About this task: Write out, without any change, the lines in the material below that run from the line with "meas['half'] * 0.35))" through the line with "for y in range(int(meas['top']", both included.
───
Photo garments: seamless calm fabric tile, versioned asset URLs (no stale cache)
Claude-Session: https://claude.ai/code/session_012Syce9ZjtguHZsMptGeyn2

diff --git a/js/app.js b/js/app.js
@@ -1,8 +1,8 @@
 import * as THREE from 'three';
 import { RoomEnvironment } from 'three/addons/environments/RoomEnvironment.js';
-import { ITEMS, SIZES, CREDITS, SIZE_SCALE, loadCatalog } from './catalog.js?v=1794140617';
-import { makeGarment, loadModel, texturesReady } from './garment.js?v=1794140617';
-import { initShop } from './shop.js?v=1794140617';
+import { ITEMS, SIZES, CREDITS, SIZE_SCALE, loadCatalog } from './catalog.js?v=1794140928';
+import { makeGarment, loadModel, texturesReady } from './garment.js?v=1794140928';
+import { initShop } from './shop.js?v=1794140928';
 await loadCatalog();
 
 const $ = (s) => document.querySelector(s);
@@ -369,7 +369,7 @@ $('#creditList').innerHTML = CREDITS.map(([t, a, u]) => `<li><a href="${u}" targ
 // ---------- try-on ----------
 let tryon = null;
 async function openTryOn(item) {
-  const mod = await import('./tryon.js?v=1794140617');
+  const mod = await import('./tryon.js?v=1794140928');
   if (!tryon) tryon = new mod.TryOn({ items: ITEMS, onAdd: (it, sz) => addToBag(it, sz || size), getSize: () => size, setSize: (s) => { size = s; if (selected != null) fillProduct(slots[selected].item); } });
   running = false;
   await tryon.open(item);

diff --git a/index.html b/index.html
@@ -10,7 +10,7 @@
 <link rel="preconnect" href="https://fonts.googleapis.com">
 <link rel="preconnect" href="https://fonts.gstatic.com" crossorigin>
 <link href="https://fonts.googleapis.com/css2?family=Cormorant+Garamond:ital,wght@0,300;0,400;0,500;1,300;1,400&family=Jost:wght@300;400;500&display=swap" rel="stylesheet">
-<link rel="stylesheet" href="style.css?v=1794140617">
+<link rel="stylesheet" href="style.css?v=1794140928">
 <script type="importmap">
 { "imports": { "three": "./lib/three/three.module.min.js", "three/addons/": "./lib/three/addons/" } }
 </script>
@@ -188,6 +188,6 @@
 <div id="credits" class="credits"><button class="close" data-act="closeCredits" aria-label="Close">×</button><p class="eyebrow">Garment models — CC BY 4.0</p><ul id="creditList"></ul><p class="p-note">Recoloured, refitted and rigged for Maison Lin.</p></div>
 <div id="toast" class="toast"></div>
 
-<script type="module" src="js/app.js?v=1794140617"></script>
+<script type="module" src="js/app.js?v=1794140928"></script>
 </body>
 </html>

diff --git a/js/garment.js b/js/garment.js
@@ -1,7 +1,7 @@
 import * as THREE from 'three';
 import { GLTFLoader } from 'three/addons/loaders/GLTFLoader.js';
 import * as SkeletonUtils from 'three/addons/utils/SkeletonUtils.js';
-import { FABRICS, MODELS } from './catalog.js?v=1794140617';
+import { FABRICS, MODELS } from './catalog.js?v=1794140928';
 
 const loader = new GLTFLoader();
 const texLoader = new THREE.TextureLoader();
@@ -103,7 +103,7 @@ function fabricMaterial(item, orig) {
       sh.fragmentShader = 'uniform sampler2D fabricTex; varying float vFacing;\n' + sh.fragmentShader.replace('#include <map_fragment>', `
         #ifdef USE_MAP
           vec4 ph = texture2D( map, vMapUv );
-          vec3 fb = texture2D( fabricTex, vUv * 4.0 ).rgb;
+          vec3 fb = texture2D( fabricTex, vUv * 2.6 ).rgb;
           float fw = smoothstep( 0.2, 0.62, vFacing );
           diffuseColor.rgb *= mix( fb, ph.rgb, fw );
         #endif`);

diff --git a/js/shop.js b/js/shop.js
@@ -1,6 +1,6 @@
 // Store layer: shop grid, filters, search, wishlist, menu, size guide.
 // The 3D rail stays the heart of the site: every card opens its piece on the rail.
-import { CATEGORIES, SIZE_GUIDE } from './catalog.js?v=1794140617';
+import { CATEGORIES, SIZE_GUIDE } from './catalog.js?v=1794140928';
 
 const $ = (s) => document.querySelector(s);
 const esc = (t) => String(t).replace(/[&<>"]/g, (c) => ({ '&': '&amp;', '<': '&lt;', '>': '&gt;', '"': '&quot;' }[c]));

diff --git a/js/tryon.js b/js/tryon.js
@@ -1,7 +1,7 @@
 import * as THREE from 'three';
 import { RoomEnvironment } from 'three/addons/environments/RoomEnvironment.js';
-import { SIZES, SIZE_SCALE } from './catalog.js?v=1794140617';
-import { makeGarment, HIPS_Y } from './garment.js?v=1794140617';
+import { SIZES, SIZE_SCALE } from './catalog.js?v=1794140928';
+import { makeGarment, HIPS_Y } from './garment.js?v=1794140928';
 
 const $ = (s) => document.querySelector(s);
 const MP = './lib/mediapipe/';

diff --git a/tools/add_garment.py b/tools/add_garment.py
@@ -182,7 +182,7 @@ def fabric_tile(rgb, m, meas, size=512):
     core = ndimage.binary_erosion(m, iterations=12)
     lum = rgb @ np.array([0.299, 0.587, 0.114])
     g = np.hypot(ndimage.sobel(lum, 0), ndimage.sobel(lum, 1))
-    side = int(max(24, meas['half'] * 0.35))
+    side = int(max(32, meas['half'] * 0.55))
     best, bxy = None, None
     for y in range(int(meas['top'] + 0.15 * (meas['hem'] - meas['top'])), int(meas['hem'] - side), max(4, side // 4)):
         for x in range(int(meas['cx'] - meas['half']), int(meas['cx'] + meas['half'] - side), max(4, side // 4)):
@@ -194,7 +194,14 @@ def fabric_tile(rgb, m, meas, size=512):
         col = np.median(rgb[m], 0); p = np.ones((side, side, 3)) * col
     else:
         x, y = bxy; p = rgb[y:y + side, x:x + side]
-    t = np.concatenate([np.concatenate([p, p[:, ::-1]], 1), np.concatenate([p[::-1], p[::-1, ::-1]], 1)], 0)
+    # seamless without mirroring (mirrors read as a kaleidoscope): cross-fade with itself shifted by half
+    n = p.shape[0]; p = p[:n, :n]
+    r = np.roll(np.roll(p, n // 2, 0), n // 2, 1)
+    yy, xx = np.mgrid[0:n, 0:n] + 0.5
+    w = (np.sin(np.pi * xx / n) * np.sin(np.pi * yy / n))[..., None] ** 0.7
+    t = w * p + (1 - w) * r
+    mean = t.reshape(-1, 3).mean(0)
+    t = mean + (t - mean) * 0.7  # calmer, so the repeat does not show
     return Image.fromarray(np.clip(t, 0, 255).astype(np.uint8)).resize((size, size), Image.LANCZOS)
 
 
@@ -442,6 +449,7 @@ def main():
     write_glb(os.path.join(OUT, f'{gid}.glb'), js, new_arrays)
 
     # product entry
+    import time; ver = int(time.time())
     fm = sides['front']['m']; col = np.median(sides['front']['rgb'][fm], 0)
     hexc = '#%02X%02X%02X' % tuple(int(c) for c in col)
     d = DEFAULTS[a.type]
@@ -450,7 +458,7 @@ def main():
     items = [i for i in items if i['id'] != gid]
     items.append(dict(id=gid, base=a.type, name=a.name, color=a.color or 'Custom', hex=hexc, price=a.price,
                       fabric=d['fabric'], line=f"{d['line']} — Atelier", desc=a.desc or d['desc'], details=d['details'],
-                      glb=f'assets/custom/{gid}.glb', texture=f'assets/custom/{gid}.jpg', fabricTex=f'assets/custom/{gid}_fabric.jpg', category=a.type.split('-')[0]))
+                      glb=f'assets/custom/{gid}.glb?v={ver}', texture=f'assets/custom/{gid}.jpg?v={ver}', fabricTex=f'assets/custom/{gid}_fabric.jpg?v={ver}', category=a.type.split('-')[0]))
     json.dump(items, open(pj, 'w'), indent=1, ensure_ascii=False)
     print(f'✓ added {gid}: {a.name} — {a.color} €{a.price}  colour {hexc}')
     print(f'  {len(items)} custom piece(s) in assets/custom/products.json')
───
Answer to the problem:
-    side = int(max(24, meas['half'] * 0.35))
+    side = int(max(32, meas['half'] * 0.55))
     best, bxy = None, None
     for y in range(int(meas['top'] + 0.15 * (meas['hem'] - meas['top'])), int(meas['hem'] - side), max(4, side // 4)):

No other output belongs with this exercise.